"It was a simple decision by the administration to have a zero tolerance policy for illegal entry, period," Trump adviser and immigration-policy architect Stephen Miller told the New York Times earlier this week. "The message is that no one is exempt from immigration law.”
The US military does not need Iraqi permission to provide close air support or evacuate wounded troops in 'emergency circumstances'
The U.S. military does not need Iraqi permission to fly close air support and casualty evacuation missions for U.S. troops in combat, a top military spokesman in Iraq clarified on Tuesday.
Army Col. James Rawlinson clarified that the Iraqis do not need to approve missions in emergency circumstances after Task & Purpose reported on Monday that the U.S. military needed permission to fly CAS missions for troops in a fight.
Americans' mighty military may have met its match when it comes to erecting barriers to keep out intruders.
An alligator in Florida recently had zero trouble flopping over a chain-link fence to get onto a naval air base.

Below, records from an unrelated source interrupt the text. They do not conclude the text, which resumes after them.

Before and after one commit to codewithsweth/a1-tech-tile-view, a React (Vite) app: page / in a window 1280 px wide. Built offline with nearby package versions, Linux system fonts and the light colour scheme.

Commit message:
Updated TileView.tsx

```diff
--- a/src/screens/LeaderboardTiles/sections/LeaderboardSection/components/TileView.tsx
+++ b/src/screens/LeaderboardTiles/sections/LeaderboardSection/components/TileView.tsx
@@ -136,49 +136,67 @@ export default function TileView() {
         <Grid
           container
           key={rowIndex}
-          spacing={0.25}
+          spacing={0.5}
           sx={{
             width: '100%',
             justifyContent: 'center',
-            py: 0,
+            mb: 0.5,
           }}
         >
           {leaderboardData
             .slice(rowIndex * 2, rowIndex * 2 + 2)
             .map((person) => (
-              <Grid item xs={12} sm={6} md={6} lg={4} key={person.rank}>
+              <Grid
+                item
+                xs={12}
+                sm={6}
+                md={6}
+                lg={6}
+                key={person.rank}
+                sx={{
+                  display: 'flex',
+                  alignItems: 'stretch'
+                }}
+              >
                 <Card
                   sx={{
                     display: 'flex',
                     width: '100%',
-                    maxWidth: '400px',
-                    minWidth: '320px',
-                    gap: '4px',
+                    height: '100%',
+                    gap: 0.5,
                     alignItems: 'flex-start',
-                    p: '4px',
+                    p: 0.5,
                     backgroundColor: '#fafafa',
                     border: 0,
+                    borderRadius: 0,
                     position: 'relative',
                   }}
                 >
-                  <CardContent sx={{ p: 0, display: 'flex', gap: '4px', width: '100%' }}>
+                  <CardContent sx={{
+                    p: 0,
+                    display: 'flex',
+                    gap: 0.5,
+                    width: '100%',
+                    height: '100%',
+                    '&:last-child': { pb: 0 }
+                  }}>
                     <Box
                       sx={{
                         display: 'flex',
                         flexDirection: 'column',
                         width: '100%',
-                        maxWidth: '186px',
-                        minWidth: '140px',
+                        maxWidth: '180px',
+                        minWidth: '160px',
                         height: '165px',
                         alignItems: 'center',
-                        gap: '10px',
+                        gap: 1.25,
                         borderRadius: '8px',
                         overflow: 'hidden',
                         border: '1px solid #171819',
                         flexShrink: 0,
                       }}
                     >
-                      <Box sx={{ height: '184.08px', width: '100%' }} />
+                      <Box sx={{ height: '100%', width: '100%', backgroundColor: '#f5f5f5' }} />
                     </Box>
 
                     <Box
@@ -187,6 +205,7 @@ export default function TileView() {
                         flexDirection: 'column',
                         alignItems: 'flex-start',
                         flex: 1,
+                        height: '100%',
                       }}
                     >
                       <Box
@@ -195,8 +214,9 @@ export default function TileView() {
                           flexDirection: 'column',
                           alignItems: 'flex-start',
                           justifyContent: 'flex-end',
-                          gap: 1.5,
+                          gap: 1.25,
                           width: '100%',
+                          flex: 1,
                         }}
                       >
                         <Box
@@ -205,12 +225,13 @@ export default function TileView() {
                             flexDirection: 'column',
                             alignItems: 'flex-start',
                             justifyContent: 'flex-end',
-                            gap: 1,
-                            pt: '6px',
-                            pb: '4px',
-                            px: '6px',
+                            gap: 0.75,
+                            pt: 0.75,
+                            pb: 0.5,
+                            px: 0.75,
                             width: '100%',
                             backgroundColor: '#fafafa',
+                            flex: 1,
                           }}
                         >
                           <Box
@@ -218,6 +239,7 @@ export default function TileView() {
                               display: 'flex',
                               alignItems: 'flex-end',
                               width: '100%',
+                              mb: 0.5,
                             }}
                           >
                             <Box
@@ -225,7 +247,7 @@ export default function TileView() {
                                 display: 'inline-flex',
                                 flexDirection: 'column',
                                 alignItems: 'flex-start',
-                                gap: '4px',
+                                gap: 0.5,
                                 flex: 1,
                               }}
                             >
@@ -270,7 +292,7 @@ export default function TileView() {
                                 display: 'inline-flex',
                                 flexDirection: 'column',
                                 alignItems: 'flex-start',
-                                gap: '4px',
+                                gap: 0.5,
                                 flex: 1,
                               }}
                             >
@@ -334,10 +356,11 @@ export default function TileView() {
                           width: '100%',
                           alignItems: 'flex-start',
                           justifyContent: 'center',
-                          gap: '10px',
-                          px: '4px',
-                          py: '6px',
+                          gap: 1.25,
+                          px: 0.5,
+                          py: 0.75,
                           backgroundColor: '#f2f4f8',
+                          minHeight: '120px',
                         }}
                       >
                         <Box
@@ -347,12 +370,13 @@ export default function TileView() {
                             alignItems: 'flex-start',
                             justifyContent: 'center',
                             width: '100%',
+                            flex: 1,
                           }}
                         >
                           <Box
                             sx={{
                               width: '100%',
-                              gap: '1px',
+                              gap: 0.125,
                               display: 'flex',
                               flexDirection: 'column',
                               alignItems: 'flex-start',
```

Motorist Christina Stewart pulled over to film it, and local television station WJAX posted it on Facebook.
Wallace Ward graduated from West Point in 1958. More than 60 years later, at age 87, he's still kicking ass and joining new academy plebes for the annual March Back.

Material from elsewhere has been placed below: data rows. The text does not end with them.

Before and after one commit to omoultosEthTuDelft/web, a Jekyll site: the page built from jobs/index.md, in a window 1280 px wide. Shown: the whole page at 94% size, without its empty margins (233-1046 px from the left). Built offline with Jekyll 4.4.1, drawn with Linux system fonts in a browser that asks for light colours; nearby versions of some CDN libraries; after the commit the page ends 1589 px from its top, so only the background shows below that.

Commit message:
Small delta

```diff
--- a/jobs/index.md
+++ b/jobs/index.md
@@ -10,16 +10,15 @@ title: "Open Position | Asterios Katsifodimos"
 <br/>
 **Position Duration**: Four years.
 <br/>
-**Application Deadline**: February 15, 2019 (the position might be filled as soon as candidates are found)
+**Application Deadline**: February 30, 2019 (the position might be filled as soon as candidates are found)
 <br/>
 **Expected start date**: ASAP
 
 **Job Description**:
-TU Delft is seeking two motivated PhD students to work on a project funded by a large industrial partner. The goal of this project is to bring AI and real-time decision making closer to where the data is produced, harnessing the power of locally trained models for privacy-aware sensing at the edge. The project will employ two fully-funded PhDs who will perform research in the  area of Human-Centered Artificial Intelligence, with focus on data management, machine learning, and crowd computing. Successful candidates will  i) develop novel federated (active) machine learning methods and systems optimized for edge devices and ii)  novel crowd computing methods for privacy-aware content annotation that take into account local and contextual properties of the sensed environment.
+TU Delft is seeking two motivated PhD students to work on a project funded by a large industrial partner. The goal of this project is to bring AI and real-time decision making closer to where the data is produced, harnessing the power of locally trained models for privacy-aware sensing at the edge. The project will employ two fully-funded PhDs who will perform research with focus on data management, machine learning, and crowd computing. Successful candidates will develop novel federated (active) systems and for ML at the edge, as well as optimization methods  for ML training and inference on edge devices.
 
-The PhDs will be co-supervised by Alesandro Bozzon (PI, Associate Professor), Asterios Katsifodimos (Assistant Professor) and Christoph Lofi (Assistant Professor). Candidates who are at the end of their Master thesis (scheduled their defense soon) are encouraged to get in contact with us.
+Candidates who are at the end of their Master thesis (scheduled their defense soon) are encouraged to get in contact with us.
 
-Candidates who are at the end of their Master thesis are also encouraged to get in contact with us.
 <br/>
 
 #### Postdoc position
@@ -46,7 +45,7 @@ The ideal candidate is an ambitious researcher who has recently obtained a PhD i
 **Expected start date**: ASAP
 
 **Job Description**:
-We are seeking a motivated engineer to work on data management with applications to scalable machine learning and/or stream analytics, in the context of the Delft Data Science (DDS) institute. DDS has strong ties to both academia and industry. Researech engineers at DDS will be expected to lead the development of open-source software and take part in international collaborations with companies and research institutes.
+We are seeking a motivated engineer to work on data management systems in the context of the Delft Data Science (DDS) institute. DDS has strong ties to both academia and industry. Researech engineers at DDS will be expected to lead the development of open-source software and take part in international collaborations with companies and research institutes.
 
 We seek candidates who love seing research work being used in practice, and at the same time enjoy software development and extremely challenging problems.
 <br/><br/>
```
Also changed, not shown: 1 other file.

Army study recommends more sleep for recruits at basic, which drill sergeants will absolutely not disregard or anything
(Reuters Health) - Soldiers who experience sleep problems during basic combat training may be more likely to struggle with psychological distress, attention difficulties, and anger issues during their entry into the military, a recent study suggests.
"These results show that it would probably be useful to check in with new soldiers over time because sleep problems can be a signal that a soldier is encountering difficulties," said Amanda Adrian, lead author of the study and a research psychologist at the Center for Military Psychiatry and Neuroscience at Walter Reed Army Institute of Research in Silver Spring, Maryland.
"Addressing sleep problems early on should help set soldiers up for success as they transition into their next unit of assignment," she said by email.
Thousands of U.S. service members who've been sent to operate along the Mexico border will receive a military award reserved for troops who "encounter no foreign armed opposition or imminent hostile action."
The Pentagon has authorized troops who have deployed to the border to assist U.S. Customs and Border Protection (CBP) since last April to receive the Armed Forces Service Medal. Details about the decision were included in a Marine Corps administrative message in response to authorization from the Defense Department.
There is no end date for the award since the operation remains ongoing.